Task goal:
Go through the data and say how many lines include the string "home"; return only the figure.
======== Dataset extract
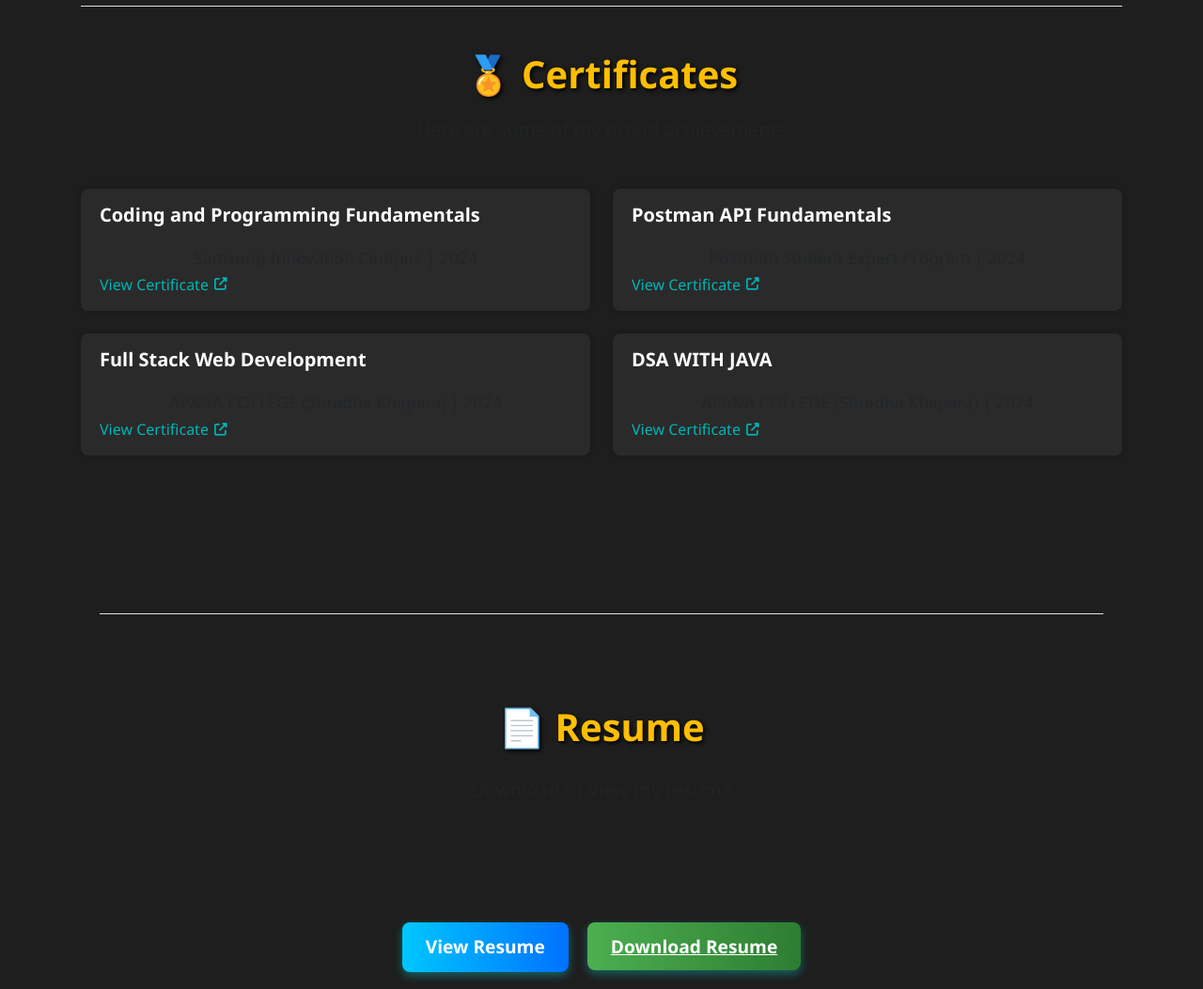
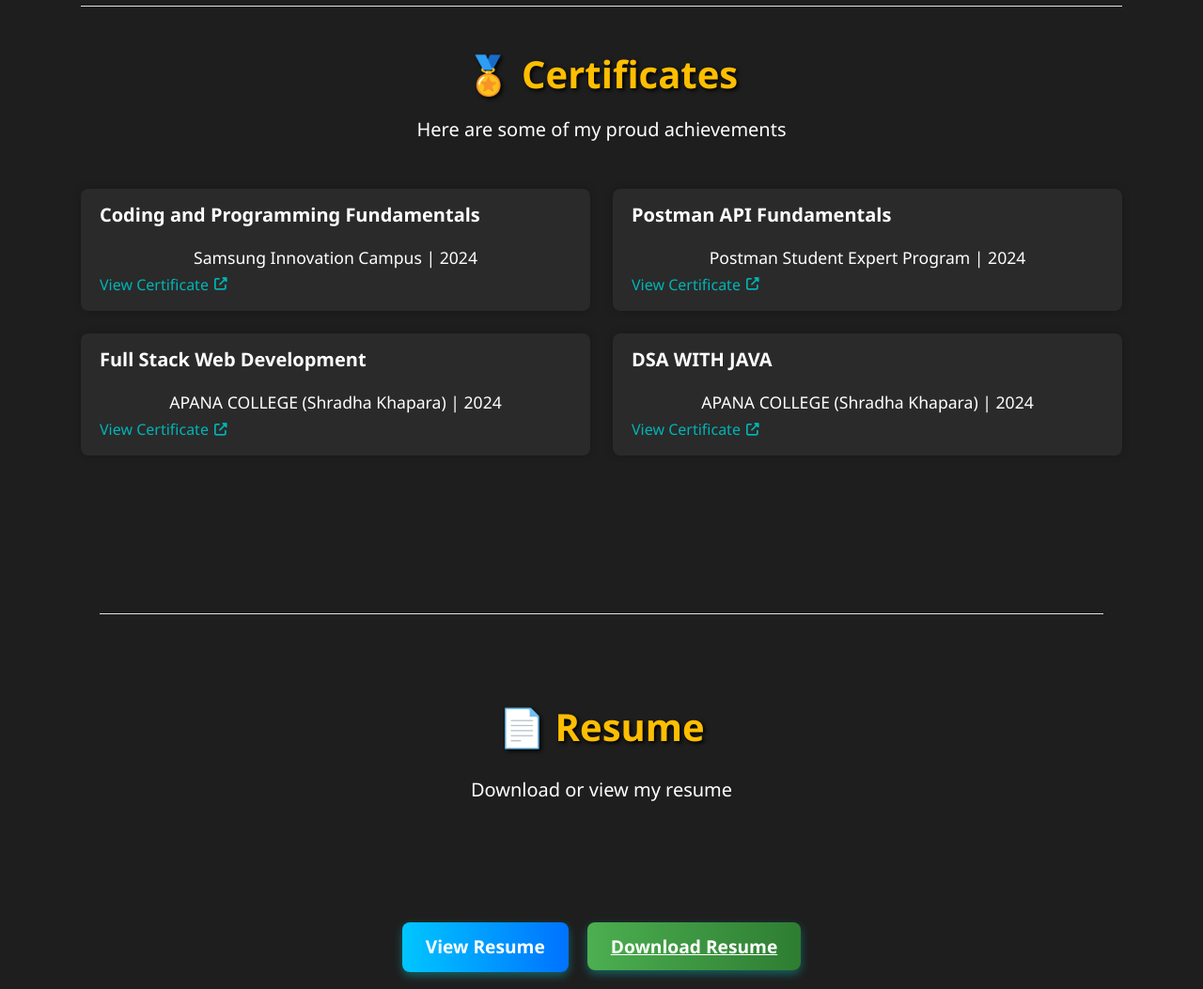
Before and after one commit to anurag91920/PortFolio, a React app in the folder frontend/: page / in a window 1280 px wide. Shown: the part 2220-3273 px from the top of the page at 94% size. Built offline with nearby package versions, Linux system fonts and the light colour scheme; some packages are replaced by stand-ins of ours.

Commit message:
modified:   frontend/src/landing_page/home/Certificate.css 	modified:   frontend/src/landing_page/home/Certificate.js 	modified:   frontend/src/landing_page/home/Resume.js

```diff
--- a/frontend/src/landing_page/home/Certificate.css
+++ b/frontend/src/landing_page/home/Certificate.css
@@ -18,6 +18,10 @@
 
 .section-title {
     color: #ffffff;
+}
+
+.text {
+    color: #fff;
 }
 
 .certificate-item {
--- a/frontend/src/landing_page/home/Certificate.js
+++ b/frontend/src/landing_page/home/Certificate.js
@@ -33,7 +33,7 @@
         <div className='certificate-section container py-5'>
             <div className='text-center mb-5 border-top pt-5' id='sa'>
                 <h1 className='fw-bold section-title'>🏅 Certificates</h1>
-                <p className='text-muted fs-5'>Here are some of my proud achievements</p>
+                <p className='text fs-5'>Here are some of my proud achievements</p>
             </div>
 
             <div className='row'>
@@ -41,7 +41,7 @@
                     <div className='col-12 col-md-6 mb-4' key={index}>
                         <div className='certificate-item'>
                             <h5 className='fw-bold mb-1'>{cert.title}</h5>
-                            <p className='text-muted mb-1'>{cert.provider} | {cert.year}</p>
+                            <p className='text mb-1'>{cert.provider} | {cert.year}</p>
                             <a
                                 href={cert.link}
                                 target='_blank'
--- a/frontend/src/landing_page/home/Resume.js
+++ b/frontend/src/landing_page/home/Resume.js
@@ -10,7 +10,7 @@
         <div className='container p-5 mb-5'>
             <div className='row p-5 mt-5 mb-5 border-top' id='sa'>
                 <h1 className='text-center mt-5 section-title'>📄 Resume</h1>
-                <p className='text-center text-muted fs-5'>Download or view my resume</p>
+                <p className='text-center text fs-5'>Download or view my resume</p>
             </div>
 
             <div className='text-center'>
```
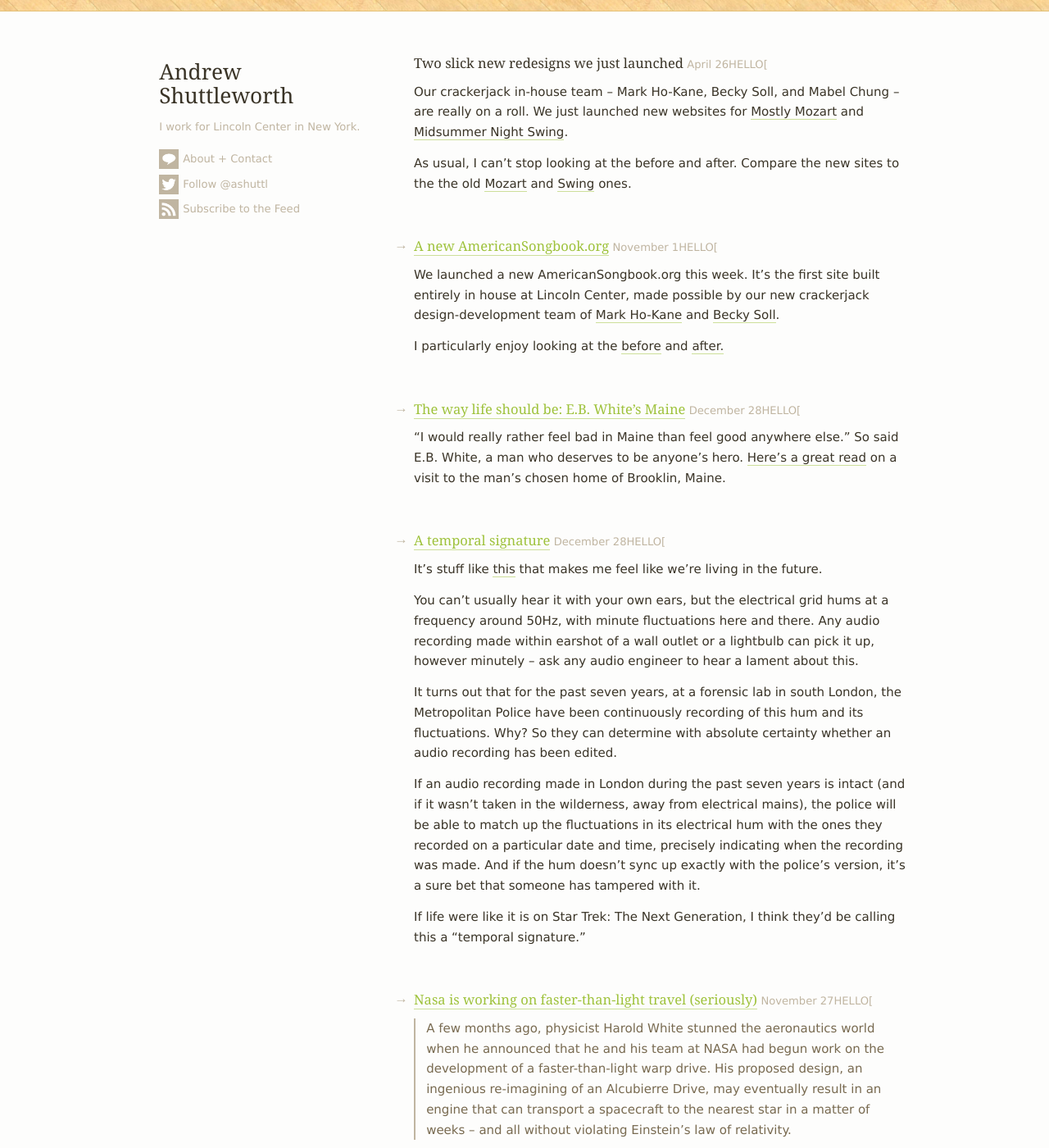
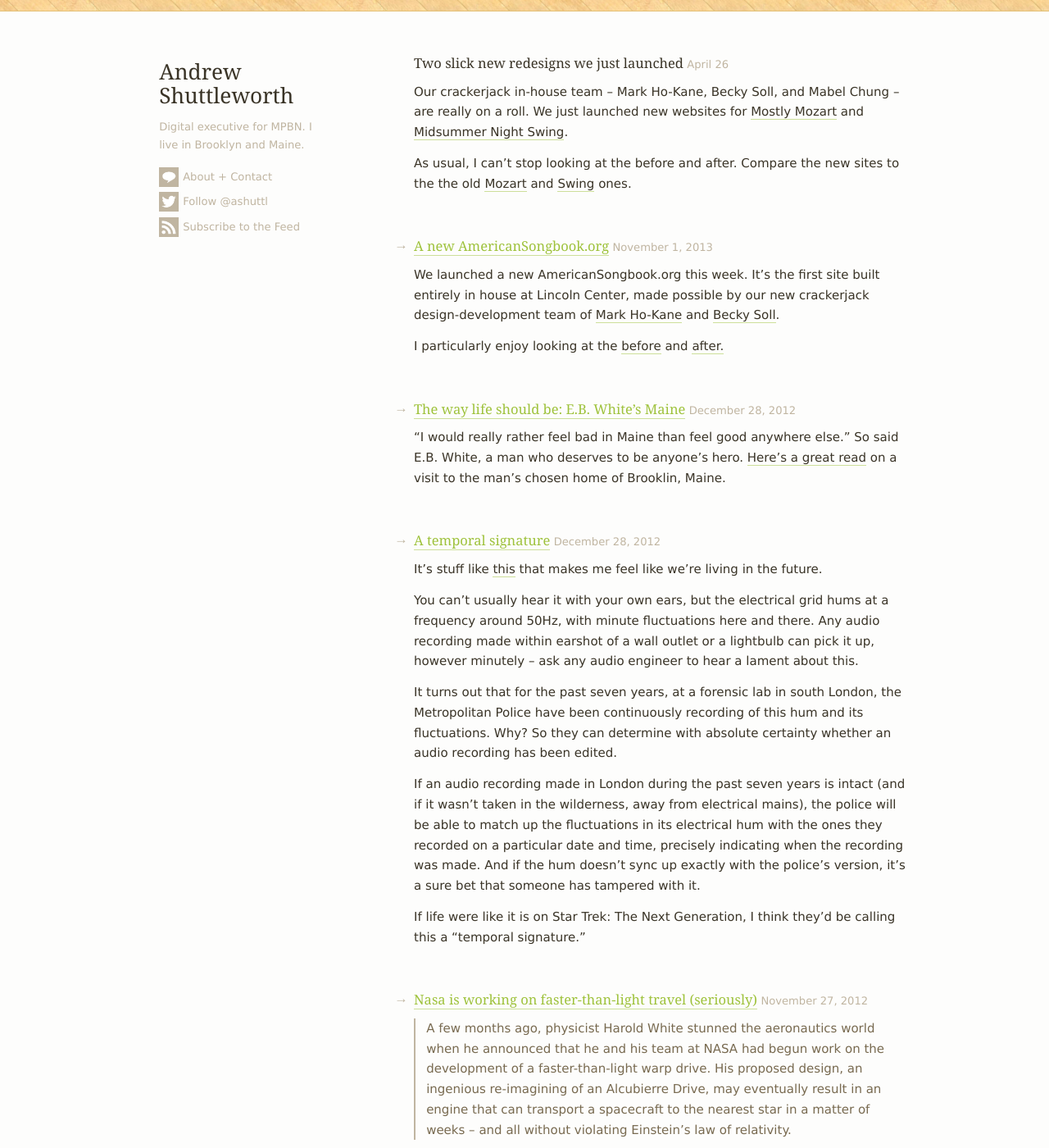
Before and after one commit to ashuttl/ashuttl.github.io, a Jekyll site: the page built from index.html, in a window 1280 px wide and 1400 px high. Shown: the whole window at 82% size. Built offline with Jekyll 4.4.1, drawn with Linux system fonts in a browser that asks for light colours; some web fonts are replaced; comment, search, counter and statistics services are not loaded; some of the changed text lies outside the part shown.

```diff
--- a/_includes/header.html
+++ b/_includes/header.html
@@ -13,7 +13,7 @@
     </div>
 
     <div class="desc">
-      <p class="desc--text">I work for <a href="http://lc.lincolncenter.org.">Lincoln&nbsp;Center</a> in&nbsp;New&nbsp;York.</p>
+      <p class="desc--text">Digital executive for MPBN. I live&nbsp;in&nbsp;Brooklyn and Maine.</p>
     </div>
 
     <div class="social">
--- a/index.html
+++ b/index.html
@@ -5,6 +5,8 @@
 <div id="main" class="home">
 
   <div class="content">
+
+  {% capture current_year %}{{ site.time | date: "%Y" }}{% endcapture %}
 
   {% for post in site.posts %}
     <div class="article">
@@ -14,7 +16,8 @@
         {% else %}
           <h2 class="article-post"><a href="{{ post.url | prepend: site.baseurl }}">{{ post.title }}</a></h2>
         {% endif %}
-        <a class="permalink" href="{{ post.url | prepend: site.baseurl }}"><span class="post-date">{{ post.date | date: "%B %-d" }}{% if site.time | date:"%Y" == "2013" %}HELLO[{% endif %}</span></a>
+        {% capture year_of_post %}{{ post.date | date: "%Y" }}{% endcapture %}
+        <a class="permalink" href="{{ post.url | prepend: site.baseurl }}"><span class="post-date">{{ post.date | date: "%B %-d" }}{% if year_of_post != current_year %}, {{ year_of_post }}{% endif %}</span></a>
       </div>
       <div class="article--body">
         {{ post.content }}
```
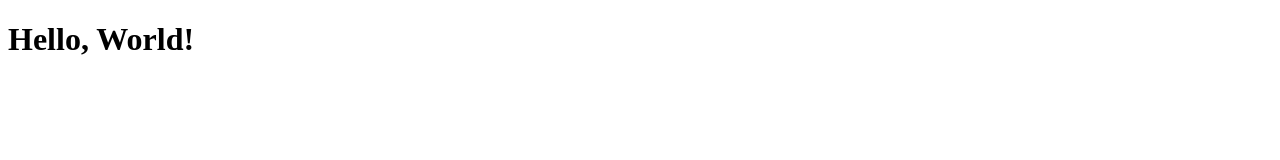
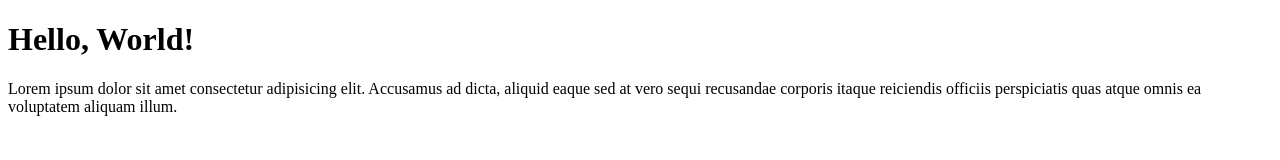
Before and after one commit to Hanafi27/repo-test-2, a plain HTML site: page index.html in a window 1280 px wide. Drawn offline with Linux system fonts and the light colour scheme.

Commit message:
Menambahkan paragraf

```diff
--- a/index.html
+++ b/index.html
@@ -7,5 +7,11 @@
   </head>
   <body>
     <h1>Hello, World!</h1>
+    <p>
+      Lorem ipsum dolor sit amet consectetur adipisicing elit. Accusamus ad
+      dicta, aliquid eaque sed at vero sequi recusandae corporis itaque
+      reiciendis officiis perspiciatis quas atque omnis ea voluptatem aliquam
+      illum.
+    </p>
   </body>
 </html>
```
================
Your solution:
8